The tunnel vision when it comes to the decision to create a safe, efficient and attractive crossing for pedestrians and bicyclists crossing St. Francis Drive between the bifurcated sections of the Railyard has nothing to do with the actual tunnel under consideration. Rather, it refers to the narrow scope of vision presented to the public.

The four options as presented are:

Do nothing. Allow the poorly designed intersection at St. Francis Drive and Cerrillos Road (which should have had more substantive improvements in tandem with the Rail Runner construction) to continue to exist as a fine place to hurl bottles and fast food bags at protesters and political campaigners while cyclists, pedestrians and families with toddlers and strollers perform a perverse reenactment of Death Race 2000. Meanwhile, the transient population snickers and takes bets on who will crash their bikes, wet their pants or lose control of children while streaking across four lanes of traffic with PT Cruisers, big rigs and dopey Priuses bearing down on them.

Create an “at-grade” crossing. Essentially, this means making improvements such that fit pedestrians and regular bicycle commuters feel happy and safe crossing St. Francis. To hell with the children and families—it’s still survival of the fittest in an asphalt arena—and how important is seamless connectivity anyway?
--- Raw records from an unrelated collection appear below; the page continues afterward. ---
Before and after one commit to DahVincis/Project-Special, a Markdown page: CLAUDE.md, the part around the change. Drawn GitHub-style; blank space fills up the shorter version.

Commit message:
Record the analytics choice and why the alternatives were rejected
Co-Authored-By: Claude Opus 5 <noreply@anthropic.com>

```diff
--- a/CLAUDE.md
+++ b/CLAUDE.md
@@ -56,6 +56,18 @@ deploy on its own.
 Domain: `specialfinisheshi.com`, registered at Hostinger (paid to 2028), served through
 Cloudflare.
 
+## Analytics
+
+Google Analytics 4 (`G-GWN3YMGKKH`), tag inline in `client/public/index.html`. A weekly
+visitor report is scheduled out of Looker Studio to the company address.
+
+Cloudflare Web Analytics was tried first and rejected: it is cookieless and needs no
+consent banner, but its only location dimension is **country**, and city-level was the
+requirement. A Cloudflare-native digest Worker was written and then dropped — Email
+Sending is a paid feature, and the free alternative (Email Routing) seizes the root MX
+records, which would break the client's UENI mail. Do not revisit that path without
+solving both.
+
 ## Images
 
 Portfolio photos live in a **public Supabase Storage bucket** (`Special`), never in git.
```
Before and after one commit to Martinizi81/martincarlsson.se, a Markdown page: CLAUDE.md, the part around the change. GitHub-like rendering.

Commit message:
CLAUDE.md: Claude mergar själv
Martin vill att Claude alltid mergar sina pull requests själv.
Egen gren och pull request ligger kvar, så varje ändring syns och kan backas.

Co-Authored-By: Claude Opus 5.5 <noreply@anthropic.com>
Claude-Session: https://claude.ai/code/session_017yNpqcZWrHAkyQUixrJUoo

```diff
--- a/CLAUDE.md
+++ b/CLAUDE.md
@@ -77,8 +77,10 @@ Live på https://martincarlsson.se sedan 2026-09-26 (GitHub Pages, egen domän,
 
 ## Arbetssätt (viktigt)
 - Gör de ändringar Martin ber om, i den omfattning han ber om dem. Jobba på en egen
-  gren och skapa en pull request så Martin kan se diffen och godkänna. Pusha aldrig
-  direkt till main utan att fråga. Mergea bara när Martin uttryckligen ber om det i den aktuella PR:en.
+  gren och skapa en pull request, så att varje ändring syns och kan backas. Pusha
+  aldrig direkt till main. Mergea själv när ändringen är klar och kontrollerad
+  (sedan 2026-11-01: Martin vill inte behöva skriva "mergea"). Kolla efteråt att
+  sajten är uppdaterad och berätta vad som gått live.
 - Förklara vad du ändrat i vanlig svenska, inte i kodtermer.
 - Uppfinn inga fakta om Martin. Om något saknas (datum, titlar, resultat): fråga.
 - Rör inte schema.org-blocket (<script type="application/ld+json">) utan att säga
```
Despite a rather eloquent defense by some in attendance at a July 9 public input session, including local, sensible urban designer Roy Wroth, this option remains fast, cheap and retarded.

Design and build an overpass bridge. Actually more like an overpass Leviathan. The thing would have to be so long just to get it to an acceptable 5 percent grade—still pretty steep, but, presumably, it would prevent recreational and casual cyclists from dying in the attempt—that models and artist renderings make it look like a giant eel rising from the depths of the nearby PNM superfund site, en route to consume children in the Railyard Park (and, with luck, Whole Foods shoppers). Local architect Alexander Dzurec, of Autotroph Design, delivered a damned near inspirational statement on how, despite local evidence to the contrary, it is possible to build an attractive functional bridge. But it’s a tough sell due not only to the monstrous length and steep climb, but also the inevitable need to surround the crossing with a tightly woven mesh in order to prevent fun-loving kids and bitter old men from hurling bricks into the windshields of the drivers below.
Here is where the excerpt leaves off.